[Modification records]
--------

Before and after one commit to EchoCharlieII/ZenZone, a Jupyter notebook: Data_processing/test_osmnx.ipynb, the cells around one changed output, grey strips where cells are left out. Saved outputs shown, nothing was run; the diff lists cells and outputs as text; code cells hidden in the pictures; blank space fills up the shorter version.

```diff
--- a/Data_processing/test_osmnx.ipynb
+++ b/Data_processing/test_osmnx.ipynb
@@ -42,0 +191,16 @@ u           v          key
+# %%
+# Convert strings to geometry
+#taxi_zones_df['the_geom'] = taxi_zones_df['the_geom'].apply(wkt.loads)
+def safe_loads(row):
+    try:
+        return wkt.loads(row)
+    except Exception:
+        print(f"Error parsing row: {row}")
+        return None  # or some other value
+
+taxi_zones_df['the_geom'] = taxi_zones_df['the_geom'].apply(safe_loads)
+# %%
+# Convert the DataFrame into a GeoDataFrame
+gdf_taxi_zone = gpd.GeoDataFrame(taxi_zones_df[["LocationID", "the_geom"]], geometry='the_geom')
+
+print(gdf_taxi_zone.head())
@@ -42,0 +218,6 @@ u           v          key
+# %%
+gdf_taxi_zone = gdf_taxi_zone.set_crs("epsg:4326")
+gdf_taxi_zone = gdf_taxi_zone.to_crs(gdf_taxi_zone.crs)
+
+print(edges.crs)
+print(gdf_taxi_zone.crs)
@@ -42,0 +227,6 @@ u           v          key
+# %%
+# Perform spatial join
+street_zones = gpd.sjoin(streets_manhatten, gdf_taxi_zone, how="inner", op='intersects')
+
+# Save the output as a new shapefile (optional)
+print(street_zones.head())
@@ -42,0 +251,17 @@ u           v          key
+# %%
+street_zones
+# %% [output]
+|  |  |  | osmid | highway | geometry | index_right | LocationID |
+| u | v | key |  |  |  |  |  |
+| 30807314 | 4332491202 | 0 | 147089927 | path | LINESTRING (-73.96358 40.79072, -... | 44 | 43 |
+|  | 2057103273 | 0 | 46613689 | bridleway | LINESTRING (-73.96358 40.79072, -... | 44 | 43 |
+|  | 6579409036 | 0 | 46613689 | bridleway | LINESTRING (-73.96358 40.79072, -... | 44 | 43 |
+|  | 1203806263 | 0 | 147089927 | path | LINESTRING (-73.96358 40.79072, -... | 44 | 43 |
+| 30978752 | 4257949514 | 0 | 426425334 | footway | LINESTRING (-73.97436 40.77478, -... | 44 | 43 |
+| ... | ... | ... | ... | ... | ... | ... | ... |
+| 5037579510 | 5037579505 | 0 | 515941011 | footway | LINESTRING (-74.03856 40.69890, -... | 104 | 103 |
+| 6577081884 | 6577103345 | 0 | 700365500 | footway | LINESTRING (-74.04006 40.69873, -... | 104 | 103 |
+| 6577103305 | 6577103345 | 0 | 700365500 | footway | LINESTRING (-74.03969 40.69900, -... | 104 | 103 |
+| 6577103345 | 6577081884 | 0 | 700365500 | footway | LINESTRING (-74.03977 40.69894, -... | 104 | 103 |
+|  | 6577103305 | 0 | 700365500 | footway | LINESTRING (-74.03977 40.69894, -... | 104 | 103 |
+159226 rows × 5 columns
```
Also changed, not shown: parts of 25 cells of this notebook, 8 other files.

--------

ACTIVITY =
Only the count belongs in your answer, so please work out how many lines of the data contain "print".

EXERCISE RESULT =
5